━━━ PROVIDED MATERIAL ━━━

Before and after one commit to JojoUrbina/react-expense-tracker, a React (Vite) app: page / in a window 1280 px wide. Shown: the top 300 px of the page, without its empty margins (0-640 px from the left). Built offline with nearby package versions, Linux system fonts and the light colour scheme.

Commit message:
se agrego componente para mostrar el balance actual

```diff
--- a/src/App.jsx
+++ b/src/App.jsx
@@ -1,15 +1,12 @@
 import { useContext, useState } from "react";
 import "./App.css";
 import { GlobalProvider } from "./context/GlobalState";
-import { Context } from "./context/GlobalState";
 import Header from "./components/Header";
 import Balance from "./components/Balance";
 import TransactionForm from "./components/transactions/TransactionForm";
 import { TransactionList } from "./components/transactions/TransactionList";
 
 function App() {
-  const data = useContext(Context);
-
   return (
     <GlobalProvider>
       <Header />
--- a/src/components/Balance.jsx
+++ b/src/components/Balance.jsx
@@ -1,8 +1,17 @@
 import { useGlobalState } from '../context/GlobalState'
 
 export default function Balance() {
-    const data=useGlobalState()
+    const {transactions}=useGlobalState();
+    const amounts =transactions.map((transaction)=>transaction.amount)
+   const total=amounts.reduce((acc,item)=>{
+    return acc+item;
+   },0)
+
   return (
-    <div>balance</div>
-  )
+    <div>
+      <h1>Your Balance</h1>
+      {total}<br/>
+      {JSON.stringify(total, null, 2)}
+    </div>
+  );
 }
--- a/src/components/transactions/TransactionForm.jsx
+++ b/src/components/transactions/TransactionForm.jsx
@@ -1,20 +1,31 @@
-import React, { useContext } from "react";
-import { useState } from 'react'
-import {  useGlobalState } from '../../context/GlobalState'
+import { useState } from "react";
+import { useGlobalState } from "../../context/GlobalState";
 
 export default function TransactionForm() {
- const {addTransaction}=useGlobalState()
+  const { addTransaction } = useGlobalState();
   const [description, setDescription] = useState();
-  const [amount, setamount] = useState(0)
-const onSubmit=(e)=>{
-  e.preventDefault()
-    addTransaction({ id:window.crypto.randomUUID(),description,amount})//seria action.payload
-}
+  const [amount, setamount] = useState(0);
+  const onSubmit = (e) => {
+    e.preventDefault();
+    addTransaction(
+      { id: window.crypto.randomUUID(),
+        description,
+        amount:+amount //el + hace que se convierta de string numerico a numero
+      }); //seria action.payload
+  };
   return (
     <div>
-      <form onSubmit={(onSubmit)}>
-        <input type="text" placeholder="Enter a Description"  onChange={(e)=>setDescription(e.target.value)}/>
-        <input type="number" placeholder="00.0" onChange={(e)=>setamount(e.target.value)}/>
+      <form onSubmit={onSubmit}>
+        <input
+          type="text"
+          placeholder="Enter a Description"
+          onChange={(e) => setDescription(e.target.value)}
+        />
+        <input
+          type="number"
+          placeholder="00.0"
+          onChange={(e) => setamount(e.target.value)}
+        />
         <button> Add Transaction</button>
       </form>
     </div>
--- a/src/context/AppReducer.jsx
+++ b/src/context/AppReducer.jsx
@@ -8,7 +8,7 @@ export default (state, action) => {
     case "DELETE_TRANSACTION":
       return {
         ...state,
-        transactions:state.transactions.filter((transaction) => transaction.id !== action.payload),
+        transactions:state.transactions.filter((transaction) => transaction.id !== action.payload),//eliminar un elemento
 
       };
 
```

━━━

* **WHAT THE TASK ASKS**: Give the listing above again, word for word.

* **REPLY**:
Before and after one commit to JojoUrbina/react-expense-tracker, a React (Vite) app: page / in a window 1280 px wide. Shown: the top 300 px of the page, without its empty margins (0-640 px from the left). Built offline with nearby package versions, Linux system fonts and the light colour scheme.

Commit message:
se agrego componente para mostrar el balance actual

```diff
--- a/src/App.jsx
+++ b/src/App.jsx
@@ -1,15 +1,12 @@
 import { useContext, useState } from "react";
 import "./App.css";
 import { GlobalProvider } from "./context/GlobalState";
-import { Context } from "./context/GlobalState";
 import Header from "./components/Header";
 import Balance from "./components/Balance";
 import TransactionForm from "./components/transactions/TransactionForm";
 import { TransactionList } from "./components/transactions/TransactionList";
 
 function App() {
-  const data = useContext(Context);
-
   return (
     <GlobalProvider>
       <Header />
--- a/src/components/Balance.jsx
+++ b/src/components/Balance.jsx
@@ -1,8 +1,17 @@
 import { useGlobalState } from '../context/GlobalState'
 
 export default function Balance() {
-    const data=useGlobalState()
+    const {transactions}=useGlobalState();
+    const amounts =transactions.map((transaction)=>transaction.amount)
+   const total=amounts.reduce((acc,item)=>{
+    return acc+item;
+   },0)
+
   return (
-    <div>balance</div>
-  )
+    <div>
+      <h1>Your Balance</h1>
+      {total}<br/>
+      {JSON.stringify(total, null, 2)}
+    </div>
+  );
 }
--- a/src/components/transactions/TransactionForm.jsx
+++ b/src/components/transactions/TransactionForm.jsx
@@ -1,20 +1,31 @@
-import React, { useContext } from "react";
-import { useState } from 'react'
-import {  useGlobalState } from '../../context/GlobalState'
+import { useState } from "react";
+import { useGlobalState } from "../../context/GlobalState";
 
 export default function TransactionForm() {
- const {addTransaction}=useGlobalState()
+  const { addTransaction } = useGlobalState();
   const [description, setDescription] = useState();
-  const [amount, setamount] = useState(0)
-const onSubmit=(e)=>{
-  e.preventDefault()
-    addTransaction({ id:window.crypto.randomUUID(),description,amount})//seria action.payload
-}
+  const [amount, setamount] = useState(0);
+  const onSubmit = (e) => {
+    e.preventDefault();
+    addTransaction(
+      { id: window.crypto.randomUUID(),
+        description,
+        amount:+amount //el + hace que se convierta de string numerico a numero
+      }); //seria action.payload
+  };
   return (
     <div>
-      <form onSubmit={(onSubmit)}>
-        <input type="text" placeholder="Enter a Description"  onChange={(e)=>setDescription(e.target.value)}/>
-        <input type="number" placeholder="00.0" onChange={(e)=>setamount(e.target.value)}/>
+      <form onSubmit={onSubmit}>
+        <input
+          type="text"
+          placeholder="Enter a Description"
+          onChange={(e) => setDescription(e.target.value)}
+        />
+        <input
+          type="number"
+          placeholder="00.0"
+          onChange={(e) => setamount(e.target.value)}
+        />
         <button> Add Transaction</button>
       </form>
     </div>
--- a/src/context/AppReducer.jsx
+++ b/src/context/AppReducer.jsx
@@ -8,7 +8,7 @@ export default (state, action) => {
     case "DELETE_TRANSACTION":
       return {
         ...state,
-        transactions:state.transactions.filter((transaction) => transaction.id !== action.payload),
+        transactions:state.transactions.filter((transaction) => transaction.id !== action.payload),//eliminar un elemento
 
       };
 
```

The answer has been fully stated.